Thursday, November 16, 2006

Action Figure

I wish I could say I picked up Action Figure: From The Journals Of Richard Marzelak at my local comic store, but that's not the case. Although the debut issue of the series was solicited through Diamond, it didn't meet order minimums. And we all know what that means. It's a shame this book didn't make it onto comic store shelves for at least a couple of reasons.

First, the professionalism behind Action Figure is apparent in every step - quality production values, excellent art, a story just off the beaten path. While VampireLesbianTitExplosion keeps on selling enough to make it through Diamond's policies, quality productions like this (and others) get left behind because they are not stroking a particular fanboy bone. Diamond gets to run its own business, and at times I agree with their "Survival Of The Retail Fittest" policies. There's a difference, though, between series that have a proven track record of poor sales, and a series that isn't even allowed to try and build that track record in the first place.

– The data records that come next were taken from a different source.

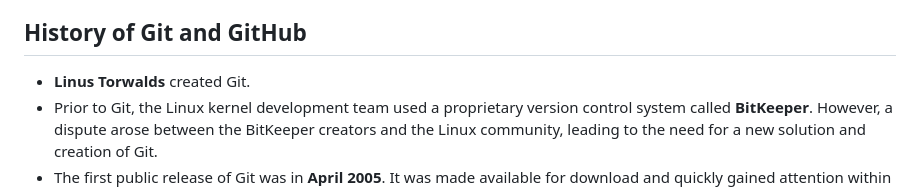
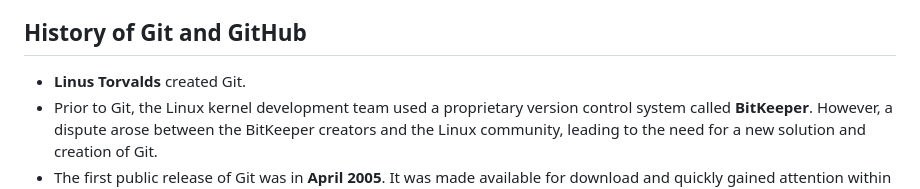
Before and after one commit to shubhxg/web-dev-journey, a Markdown page: Git/readme.md, the part around the change. Rendered like a GitHub page.

Commit message:
fix/typo-mistake-in-git-doc

```diff
--- a/Git/readme.md
+++ b/Git/readme.md
@@ -7,7 +7,7 @@
 - VCS is very powerful tool as it helps you keep track of your work, creates a backup of the files and helps in collaboration.
 
 ## History of Git and GitHub
-- **Linus Torwalds** created Git.
+- **Linus Torvalds** created Git.
 - Prior to Git, the Linux kernel development team used a proprietary version control system called **BitKeeper**. However, a dispute arose between the BitKeeper creators and the Linux community, leading to the need for a new solution and creation of Git.
 - The first public release of Git was in **April 2005**. It was made available for download and quickly gained attention within the open-source community due to its performance and flexibility.
 
```
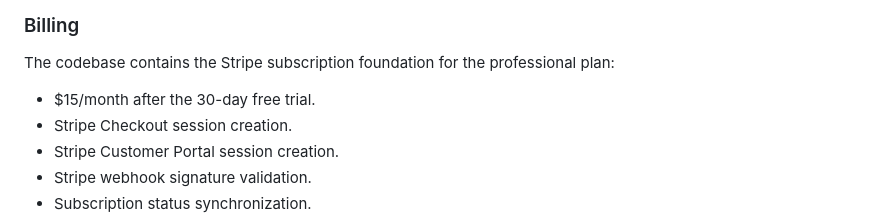
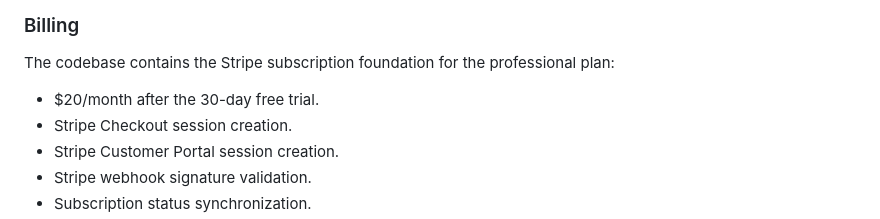
Before and after one commit to mattmedina4224-create/Gobookr, a Markdown page: README.md, the part around the change. GitHub-like rendering.

Commit message:
Document $20 professional plan

```diff
--- a/README.md
+++ b/README.md
@@ -63,7 +63,7 @@ The old internal `booking_requests` database table remains only for compatibilit
 
 The codebase contains the Stripe subscription foundation for the professional plan:
 
-- $15/month after the 30-day free trial.
+- $20/month after the 30-day free trial.
 - Stripe Checkout session creation.
 - Stripe Customer Portal session creation.
 - Stripe webhook signature validation.
```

I have no idea if Action Figure could become a hit, but I can say with certainty that it won't achieve that status without some presence in shops. I don't doubt that some self copies would have sold just off the strength of that engaging cover ... assuming there were shelf copies to be had.

Second is that though there are problems in this first issue, it shows tremendous promise ... promise that can only be realized by continuing work and feedback. Art needs an audience - it's part of the learning curve - and I hope Richard Marcej can find one though his all-out carpetbombing of the WeboComicsblogoNet and his easy-to-use web shop. The simplest and best praise I can five a first issue is this: I want to see more Action Figure. It's far from perfect, but it is charming, filled with passion, features some wonderful cartooning, and has a disticnt voice. Although Richard Marcej is new to comic books, his experience in cartooning and design is readily apparent.

The biggest weaknesses in the book come right at the front, a barrier before heading into the meat of the story. Both the introductory letter from the author and the curious framing sequence serve the same purpose: to let us know what an accomplished, important man Richard Marcej is. The framing sequence pertains to his alter-ego "Richard Marzelak", but using the phrase "thinly-veiled" would be overstating the case by implying the existence of some sort of veil. Besides the general off-putting own-horn-tooting of it all, it's also committing the cardinal sin: it is a lot of tell and not much show. I'm being handed the curriculum vitae of Richard Marcej/Marzelak, as if it matters. As a reader, I want an entertaining story about interesting people and things: I don't care about truth or credentials or importance. Outside of comics, Harvey Pekar is anything but accomplished and important ... how he observed life and told stories made him a success, not his resume.


Once past that initial hurdle, the book starts to come to life. The art style loosens considerably, and really starts to drive this story of office politics, art, and their uneasy coexistence. There are a few too many cliches peppered through out: dreams of flying by someone who feels trapped, adventures in being late for work, bosses who exist purely as obstacle, too-witty banter by officemates. It edges toward s sitcom, but what begins to carry the book and make it stand out is the character of Richard Marzelak. Once past the aggrandizing bits at the beginning, a whole different character emerges, and one not totally unlike the aforementioned Pekar. Marzelak is a bitter dreamer, illuminated in flashes of optimism and despair. He causes most of his own problems, and it's those moments when you realize that he's not entirely sympathetic that really make the book. He's more complex than his label of "struggling cartoonist". Is is his failures - not his gleaming resume - that make the character interesting.

I hope that web sales or other distribution methods will help Action Figure find a life apart from Diamond. It's an interesting book, and promises to become more so as Richard Marcej grows as a storyteller. The art's there, the production values are there, the characters are there: all that's needed now is the storytelling and the ability to let the work speak for itself. I'm looking forward to Action Figure #2.